In a relationship, at what point do different personalities mean incompatibility as opposed to a healthy challenge and an opportunity for self reflection and improvement? During an “argument” with my loved one last Friday night I realized that most of my shear frustration was not what we were discussing, rather it was more the idea that his perception of the incident and his interpretation of it varied so much from what I was attempting to explain and convey. As a therapist, my communication skills are practiced on a daily basis and I do my best to protect and exercise them in the work environment; however, the therapeutic ethics books knew what they were talking when they wrote in a clause that frowns upon dual relationships. The reason? When emotions are involved, communication etiquette can easily get tossed out the window, no matter your profession.
It’s a scientific fact that opposites attract. In the 8th grade science class, I remember doing experiment s involving magnets rejecting or pulling towards each other. I recall my teacher asking my class about the type of relationship that the magnets have. “What type of relationship do they have with each other?” my teacher would say. The answer? The proton looks for what it is missing; and vice versa. I recall thinking, “Why don’t they just be happy with what they have?” Even then I lived in a gray space.
Although the concept works very well in the methodical spectrum, is it fair to say that it also works the same in the natural world? During a communications class my senior year as an undergraduate student, my favorite professor, Dr. Orbe, discussed the scales of compatibility and communication that each one of us has a spot in. No surprise to myself (or anyone that knows me), the results of my test displayed the most extroverted on the scale, with the most emotional style of communication. I respond to discussion that utilizes the words “I feel” or “I hear you saying…” located somewhere in the sentence structure. I respond to people “speaking up” and getting things out on the table. I do not respond very well to logical arguments or concrete facts. So maybe it’s not a shock that I have ended up in a relationship with someone who lives in entirely in a world of black and white; a world of right and wrong.

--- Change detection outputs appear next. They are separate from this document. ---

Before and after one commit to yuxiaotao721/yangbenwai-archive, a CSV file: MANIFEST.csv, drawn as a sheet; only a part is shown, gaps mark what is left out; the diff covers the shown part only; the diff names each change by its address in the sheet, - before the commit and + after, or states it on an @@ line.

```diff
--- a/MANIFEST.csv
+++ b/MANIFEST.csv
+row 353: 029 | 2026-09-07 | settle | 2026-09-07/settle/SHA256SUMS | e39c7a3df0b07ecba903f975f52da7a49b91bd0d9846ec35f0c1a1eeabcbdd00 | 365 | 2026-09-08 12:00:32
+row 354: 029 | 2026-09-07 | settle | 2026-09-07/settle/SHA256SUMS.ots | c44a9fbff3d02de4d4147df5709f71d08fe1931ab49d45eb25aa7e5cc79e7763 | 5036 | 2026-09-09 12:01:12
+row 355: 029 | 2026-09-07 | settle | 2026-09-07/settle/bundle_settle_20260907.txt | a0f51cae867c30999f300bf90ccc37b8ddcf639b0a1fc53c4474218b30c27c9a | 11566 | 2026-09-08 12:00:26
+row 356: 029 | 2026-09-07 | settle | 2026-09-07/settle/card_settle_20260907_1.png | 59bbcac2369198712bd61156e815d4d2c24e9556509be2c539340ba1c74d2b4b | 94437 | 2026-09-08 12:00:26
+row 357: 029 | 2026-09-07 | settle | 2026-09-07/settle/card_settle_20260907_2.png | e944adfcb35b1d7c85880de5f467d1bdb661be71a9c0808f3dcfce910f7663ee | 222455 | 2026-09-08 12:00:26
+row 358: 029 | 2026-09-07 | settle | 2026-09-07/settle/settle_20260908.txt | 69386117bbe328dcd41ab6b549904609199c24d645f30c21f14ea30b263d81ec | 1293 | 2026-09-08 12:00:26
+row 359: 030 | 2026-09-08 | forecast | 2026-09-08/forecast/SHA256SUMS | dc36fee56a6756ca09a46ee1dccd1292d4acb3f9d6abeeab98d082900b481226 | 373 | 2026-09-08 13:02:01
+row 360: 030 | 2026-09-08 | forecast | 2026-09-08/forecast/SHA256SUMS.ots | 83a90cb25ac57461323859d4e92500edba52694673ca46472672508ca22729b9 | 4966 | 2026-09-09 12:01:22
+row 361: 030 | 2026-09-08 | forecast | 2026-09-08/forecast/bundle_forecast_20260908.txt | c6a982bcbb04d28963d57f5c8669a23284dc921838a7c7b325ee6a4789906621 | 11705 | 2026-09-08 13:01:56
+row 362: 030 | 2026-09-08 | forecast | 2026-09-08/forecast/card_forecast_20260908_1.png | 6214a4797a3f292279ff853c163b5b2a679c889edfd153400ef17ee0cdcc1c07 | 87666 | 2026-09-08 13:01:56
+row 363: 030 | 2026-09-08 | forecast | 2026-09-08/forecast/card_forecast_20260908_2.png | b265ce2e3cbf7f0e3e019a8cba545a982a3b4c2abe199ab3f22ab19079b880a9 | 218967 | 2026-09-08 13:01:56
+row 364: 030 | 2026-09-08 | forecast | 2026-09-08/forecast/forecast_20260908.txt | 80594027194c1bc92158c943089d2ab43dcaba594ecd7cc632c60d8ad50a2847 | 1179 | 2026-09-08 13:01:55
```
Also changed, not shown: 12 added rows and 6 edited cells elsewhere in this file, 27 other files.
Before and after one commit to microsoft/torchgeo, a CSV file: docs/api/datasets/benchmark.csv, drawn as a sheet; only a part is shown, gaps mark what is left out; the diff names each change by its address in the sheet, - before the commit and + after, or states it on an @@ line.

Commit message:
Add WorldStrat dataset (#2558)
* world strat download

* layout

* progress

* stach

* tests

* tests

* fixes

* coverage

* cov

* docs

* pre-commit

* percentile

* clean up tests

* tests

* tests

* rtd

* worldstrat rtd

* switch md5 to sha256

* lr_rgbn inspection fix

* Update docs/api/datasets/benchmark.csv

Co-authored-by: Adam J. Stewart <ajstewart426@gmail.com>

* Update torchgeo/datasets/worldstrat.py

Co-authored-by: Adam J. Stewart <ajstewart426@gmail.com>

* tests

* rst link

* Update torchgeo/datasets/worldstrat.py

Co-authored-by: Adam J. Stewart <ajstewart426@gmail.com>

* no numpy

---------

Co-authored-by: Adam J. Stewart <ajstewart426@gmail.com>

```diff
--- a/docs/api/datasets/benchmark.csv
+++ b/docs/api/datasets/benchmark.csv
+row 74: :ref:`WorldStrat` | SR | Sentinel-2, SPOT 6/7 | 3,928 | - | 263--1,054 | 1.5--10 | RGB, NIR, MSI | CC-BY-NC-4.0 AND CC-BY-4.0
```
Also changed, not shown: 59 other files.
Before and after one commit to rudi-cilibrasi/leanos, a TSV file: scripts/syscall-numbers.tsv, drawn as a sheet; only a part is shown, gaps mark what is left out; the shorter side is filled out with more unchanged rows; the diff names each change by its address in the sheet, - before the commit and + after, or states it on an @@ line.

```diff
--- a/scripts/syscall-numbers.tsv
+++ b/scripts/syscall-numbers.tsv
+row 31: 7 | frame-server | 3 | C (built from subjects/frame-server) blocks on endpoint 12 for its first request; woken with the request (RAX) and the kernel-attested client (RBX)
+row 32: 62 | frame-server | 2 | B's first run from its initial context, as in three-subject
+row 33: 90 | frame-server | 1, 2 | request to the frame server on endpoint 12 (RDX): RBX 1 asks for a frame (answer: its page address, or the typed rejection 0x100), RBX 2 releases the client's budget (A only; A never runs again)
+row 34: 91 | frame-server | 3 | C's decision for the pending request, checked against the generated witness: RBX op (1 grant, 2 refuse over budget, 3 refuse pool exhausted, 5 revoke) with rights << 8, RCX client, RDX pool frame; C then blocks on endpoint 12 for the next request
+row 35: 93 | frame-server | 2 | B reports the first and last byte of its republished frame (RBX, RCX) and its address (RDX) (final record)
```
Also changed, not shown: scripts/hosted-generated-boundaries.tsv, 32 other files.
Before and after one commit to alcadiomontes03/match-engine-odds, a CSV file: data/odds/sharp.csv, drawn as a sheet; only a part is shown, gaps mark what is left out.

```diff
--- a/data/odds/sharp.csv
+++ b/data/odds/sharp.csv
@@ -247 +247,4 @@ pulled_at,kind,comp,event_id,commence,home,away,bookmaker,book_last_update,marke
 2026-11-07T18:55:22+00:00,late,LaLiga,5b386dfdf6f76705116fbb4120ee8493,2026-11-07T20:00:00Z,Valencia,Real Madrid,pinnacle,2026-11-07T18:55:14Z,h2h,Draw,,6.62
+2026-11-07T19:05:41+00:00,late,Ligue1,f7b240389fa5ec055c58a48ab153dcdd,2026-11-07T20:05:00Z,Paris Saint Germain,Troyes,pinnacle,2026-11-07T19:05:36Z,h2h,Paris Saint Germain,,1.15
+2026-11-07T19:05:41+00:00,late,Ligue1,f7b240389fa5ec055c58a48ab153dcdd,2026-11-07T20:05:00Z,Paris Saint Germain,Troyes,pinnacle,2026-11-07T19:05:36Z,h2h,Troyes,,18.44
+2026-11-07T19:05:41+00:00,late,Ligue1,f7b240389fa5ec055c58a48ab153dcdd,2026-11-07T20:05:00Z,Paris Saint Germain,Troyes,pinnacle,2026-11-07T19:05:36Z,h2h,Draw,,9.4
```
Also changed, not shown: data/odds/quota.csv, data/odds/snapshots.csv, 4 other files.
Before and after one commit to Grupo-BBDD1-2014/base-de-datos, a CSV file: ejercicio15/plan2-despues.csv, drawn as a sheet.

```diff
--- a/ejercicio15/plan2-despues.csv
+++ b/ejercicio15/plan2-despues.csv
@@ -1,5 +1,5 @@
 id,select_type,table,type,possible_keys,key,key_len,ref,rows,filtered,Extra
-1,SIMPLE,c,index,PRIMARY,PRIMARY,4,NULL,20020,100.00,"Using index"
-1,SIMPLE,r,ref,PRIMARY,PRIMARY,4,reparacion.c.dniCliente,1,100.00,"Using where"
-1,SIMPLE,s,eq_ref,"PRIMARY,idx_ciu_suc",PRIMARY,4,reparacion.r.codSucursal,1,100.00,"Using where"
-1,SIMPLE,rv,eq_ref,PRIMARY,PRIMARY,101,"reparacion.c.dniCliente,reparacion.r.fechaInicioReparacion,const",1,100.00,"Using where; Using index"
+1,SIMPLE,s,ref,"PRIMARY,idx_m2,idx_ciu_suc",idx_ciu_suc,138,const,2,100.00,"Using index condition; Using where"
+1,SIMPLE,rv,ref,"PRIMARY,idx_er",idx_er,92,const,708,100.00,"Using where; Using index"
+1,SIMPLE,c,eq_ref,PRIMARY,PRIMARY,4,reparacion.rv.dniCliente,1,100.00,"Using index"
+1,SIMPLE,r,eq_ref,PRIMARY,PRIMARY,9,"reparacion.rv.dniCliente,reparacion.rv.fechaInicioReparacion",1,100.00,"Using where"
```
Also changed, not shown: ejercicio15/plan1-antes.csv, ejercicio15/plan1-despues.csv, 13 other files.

As part of the communication education that I learned in Dr. Orbe’s class, I learned that although I may respond to things from a purely poignant position, I can adjust the way that I approach situations when dealing with someone that does not. I recall telling a friend a very personal piece of information about how I felt towards him, that was sure to have an effect; however I know that he tends to shut down when tears and emotion are tossed his way. The solution? I went through the emotional stuff beforehand so that I could talk to him in fashion that I knew he could hear. After all, there certainly is a difference between listening and hearing.
Of course compatibility comes in the form of sharing the same interests, having the same goals, and accepting the quirks, virtues, and vices that someone has. The hard part of it comes in the form of communication. I often wonder what it would be like to date someone like myself. Every time I leave my apartment, I have to go back for something I forgot. For the most part, I somehow kill all of my plants (and a select few snails, frogs, and fish). I’m often too loud, when I’m supposed to be quiet. I break nearly everything I touch. My dreams far outreach my budget, and I think hanging out with my parents is a great way to spend an evening. Granted, these are all part of my personality, however they are all merely situational. It’s the idea of dating someone that responds to circumstances the way I do and sees things from my own, dare I say, naive, “I wish we lived in a world where everything was uncomplicated and honest” perspective. Maybe it’s a good thing to be with someone that reacts on a much more rational level; someone that looks at a situation for its facts and its problem/solution ratio rather than the visceral reaction that it can provoke.
So whether you’re the emotional basket case, the strict factualist, or in the gray space between, how do you know when inaptness outweighs compatibility? Or is it a never ending balance of both parties sacrificing the desire to be understood at all times? As always…feedback is appreciated.